Gershom Gorenberg

Gershom Gorenberg is a senior correspondent for The Prospect. He is the author of The Unmaking of Israel, of The Accidental Empire: Israel and the Birth of the Settlements, 1967-1977 and of The End of Days: Fundamentalism and the Struggle for the Temple Mount. He blogs at South Jerusalem. Follow @GershomG.

Recent Articles

Israel's Ultimate Rightist Smiles at Kerry. Be Suspicious

AP Photo/Brendan Smialowski, Pool
AP Photo/Brendan Smialowski, Pool O n Sunday morning it seemed that Israeli scientists, or perhaps John Kerry, had learned how to do personality transplants.

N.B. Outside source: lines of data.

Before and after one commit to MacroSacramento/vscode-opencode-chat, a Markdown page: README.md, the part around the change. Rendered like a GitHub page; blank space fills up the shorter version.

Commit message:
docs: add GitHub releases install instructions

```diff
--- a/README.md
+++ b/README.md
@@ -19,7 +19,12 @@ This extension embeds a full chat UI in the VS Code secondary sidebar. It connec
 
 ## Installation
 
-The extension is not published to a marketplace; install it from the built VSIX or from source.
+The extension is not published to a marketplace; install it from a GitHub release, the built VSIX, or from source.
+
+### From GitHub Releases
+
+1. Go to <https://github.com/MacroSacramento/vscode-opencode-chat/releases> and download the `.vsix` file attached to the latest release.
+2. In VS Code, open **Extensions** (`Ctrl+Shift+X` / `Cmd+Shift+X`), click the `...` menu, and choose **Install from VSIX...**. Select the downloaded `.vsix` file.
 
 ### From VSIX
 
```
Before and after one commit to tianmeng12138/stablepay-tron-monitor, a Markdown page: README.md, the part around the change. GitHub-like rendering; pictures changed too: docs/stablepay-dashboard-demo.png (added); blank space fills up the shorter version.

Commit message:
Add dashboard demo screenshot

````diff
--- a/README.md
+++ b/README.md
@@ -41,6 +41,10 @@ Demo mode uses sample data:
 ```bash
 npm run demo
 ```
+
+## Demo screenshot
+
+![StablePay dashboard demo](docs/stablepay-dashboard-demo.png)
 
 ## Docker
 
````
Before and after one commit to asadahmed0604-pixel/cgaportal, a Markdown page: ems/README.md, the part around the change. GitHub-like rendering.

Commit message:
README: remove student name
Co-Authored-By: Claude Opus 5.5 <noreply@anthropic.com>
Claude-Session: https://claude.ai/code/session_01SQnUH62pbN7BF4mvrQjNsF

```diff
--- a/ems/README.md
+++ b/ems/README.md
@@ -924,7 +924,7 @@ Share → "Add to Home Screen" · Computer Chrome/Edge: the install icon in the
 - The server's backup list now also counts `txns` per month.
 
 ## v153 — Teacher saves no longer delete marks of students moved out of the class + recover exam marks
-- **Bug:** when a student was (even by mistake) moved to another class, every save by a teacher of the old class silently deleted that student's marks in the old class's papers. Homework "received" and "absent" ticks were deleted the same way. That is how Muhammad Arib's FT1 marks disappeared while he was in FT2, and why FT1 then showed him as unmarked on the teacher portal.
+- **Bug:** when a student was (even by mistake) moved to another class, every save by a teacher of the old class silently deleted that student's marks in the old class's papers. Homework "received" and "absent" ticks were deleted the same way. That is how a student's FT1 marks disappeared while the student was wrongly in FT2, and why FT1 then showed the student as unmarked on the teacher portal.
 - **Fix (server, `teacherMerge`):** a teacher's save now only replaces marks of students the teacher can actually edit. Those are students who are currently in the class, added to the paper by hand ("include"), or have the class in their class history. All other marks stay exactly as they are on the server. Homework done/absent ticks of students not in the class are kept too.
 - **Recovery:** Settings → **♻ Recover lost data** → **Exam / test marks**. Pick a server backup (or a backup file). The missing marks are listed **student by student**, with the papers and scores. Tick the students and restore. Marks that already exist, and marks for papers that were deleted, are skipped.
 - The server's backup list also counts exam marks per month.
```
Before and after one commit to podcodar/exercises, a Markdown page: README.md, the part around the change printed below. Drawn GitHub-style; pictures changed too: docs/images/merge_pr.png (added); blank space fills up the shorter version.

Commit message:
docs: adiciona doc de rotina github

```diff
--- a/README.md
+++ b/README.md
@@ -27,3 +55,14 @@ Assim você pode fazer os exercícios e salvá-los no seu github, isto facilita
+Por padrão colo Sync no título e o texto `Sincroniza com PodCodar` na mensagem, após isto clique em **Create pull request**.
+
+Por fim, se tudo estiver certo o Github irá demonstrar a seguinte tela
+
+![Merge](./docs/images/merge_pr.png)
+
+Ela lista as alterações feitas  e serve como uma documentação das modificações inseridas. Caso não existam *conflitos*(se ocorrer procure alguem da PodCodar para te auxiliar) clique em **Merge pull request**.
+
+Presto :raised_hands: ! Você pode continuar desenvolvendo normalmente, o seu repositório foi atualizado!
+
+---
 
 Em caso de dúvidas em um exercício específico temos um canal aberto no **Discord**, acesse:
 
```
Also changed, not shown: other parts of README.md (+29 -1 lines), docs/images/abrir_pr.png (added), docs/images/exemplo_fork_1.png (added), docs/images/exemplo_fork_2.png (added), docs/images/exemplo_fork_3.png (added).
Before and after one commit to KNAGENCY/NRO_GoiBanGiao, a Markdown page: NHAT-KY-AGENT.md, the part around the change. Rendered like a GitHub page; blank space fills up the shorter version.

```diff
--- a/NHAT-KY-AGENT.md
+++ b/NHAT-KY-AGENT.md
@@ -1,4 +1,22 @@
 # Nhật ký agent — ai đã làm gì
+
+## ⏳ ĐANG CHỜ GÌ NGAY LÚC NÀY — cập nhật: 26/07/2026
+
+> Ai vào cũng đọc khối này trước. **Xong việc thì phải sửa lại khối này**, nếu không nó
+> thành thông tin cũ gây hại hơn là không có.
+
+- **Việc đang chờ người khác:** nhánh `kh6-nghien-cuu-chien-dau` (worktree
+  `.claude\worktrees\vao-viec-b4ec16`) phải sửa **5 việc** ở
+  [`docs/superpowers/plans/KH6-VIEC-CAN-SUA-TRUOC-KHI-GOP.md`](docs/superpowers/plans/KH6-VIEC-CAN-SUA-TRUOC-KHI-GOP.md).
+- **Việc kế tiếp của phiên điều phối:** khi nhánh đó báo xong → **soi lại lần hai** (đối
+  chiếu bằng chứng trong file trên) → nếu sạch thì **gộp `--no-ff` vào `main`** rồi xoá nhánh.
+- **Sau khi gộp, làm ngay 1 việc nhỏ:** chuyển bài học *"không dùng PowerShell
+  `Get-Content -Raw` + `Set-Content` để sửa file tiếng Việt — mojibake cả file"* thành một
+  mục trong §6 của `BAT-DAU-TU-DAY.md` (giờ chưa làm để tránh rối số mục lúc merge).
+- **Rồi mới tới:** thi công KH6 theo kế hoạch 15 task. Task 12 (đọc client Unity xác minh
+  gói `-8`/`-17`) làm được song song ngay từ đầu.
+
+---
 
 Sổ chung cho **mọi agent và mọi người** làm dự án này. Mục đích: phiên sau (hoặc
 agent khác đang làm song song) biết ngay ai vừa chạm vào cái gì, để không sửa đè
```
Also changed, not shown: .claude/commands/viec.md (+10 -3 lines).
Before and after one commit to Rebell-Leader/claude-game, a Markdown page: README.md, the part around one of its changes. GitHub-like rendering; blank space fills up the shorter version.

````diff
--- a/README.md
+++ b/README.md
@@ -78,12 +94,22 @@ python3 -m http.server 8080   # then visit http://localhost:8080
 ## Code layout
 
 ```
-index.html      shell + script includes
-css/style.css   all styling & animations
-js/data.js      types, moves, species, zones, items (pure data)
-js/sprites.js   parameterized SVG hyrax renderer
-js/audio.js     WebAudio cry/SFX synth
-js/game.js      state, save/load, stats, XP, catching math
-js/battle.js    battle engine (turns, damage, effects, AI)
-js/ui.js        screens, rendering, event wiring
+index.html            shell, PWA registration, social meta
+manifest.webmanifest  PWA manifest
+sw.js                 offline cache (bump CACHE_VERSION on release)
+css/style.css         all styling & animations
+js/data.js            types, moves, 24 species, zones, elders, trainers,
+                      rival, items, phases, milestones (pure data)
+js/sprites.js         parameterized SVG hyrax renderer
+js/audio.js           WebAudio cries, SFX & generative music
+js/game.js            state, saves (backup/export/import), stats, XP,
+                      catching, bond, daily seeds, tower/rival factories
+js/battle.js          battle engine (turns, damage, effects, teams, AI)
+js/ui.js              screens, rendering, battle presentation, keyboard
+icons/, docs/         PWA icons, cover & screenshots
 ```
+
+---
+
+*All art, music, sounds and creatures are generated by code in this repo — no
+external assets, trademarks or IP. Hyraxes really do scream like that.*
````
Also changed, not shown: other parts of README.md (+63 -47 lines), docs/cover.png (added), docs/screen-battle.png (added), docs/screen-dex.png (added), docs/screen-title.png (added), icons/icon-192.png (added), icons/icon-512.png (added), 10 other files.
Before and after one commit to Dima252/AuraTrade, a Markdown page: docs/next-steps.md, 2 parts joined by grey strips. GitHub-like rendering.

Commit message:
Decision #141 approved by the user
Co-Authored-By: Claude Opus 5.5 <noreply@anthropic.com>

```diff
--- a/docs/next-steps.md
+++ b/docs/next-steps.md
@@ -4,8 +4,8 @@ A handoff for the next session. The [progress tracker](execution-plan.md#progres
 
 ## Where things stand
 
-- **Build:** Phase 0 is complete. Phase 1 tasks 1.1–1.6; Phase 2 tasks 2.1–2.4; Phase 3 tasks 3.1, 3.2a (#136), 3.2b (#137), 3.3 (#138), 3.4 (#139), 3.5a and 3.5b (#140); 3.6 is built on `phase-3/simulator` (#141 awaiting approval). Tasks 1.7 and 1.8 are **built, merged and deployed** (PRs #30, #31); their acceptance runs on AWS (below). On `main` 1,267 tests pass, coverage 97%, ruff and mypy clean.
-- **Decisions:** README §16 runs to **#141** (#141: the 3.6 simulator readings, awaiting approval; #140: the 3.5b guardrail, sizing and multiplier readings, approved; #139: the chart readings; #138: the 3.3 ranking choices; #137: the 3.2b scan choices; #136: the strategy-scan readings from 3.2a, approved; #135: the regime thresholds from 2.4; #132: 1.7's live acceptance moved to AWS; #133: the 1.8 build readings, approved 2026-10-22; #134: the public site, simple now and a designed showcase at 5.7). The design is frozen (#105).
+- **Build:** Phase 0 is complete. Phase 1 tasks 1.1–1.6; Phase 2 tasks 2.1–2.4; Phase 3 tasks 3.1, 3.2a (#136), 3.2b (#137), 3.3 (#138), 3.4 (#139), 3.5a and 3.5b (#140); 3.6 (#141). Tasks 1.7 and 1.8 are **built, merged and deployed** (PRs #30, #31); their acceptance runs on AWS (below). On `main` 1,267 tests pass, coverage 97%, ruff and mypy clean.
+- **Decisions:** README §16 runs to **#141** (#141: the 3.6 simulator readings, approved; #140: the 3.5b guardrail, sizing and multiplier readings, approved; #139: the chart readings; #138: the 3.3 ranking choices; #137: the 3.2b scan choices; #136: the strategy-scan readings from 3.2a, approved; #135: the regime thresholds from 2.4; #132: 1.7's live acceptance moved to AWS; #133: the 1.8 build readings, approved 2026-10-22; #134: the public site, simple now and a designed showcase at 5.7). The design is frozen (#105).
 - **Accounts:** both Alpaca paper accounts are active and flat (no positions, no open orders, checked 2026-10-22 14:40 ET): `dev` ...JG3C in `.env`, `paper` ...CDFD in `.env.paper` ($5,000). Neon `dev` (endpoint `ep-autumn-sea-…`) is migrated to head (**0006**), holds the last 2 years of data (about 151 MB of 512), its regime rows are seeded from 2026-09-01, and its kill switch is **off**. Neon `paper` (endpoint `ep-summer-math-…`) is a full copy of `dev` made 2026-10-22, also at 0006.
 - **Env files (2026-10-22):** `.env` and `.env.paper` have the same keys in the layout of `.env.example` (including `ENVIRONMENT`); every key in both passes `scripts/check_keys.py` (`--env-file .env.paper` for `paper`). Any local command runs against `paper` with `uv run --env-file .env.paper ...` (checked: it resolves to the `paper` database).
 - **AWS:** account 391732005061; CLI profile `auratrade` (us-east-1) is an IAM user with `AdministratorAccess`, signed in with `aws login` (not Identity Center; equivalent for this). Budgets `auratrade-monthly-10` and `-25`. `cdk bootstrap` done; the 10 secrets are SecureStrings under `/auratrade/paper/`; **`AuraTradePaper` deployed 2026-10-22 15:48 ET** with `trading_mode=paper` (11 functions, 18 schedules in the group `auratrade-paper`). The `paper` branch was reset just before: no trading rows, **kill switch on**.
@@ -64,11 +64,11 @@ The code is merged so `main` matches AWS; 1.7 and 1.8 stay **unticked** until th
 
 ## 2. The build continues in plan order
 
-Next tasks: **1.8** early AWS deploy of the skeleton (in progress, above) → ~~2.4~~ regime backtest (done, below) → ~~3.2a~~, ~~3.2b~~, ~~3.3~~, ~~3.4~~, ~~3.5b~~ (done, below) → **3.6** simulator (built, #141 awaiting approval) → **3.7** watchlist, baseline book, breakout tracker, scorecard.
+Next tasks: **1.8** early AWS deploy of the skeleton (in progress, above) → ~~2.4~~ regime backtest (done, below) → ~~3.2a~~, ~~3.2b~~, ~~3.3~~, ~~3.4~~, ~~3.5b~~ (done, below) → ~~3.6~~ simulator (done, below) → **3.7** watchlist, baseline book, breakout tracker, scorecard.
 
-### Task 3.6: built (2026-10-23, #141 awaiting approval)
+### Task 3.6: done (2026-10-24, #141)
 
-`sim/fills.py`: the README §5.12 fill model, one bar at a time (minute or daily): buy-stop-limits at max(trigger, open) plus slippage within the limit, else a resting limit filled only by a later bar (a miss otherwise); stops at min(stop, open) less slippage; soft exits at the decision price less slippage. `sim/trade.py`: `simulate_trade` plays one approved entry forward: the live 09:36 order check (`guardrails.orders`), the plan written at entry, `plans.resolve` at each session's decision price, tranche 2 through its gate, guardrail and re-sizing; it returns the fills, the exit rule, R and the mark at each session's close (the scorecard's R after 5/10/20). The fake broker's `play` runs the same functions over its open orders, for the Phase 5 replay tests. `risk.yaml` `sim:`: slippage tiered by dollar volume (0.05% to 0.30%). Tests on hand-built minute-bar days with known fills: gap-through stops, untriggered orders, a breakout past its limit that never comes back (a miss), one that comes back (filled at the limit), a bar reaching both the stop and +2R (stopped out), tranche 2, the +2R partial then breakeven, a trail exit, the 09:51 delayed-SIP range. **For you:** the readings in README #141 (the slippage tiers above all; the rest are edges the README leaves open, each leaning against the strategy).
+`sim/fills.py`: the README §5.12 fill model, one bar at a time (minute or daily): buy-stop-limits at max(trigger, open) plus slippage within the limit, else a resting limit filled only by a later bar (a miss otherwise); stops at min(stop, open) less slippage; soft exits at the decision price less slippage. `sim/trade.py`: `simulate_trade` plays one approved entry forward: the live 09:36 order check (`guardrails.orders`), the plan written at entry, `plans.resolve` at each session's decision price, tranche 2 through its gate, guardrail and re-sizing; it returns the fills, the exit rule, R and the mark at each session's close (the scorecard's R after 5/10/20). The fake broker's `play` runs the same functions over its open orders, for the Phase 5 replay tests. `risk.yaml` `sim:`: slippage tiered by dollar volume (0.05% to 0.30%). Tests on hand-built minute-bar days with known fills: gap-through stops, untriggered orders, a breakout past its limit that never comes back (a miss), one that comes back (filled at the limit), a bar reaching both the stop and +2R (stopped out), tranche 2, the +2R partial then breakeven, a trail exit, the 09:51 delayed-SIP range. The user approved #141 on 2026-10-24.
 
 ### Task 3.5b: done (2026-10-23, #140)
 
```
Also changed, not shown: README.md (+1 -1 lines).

The first operation was reserved for Foreign Minister Avigdor Lieberman, heretofore the growling voice of unreconstructed Israeli ultra-nationalism. "I want to express my true appreciation of the efforts of Secretary of State John Kerry, who works day and night … to bring an end to the conflict between us and the Palestinians," Lieberman told a conference of Israeli ambassadors who were home from posts around the world. Kerry's positions on a peace agreement, Lieberman added, were better than "any alternative proposal that Israel will receive from the international community." Two days earlier, Lieberman had met with Kerry and issued an upbeat statement declaring that the American-brokered negotiations "must continue." Was this the same man who began his first term as foreign minister in 2009 by declaring that the previous round...

The "Infiltrators"—Israel's Unwanted Asylum Seekers

As Sudanese and Eritreans marched on Jerusalem earlier this week, it became harder for the government to ignore its refugee issue.

Gershom Gorenberg
Gershom Gorenberg T hey simply left. As soon as they got the chance, the refugees from Darfur and other parts of Sudan and from Eritrea walked out of the guarded camp in the Negev desert and marched north in bitter winter weather toward Jerusalem. There they stood Tuesday afternoon, on an icy sidewalk facing the Knesset, holding up brown cardboard signs with handwritten slogans, chanting in eerily subdued voices halfway between determination and desperation, until they were arrested, manhandled onto buses and sent back to the desert. This is the condensed version of the refugees' dramatic three-day protest this week. It is also a condensed version of their lives: They are people—young men, almost all—who made the dangerous decision to leave their countries because staying was even more dangerous. They headed north into Egypt, then crossed the Sinai desert into Israel, hoping for freedom and safety, and were imprisoned as "infiltrators." But the end of the protest this week is not the...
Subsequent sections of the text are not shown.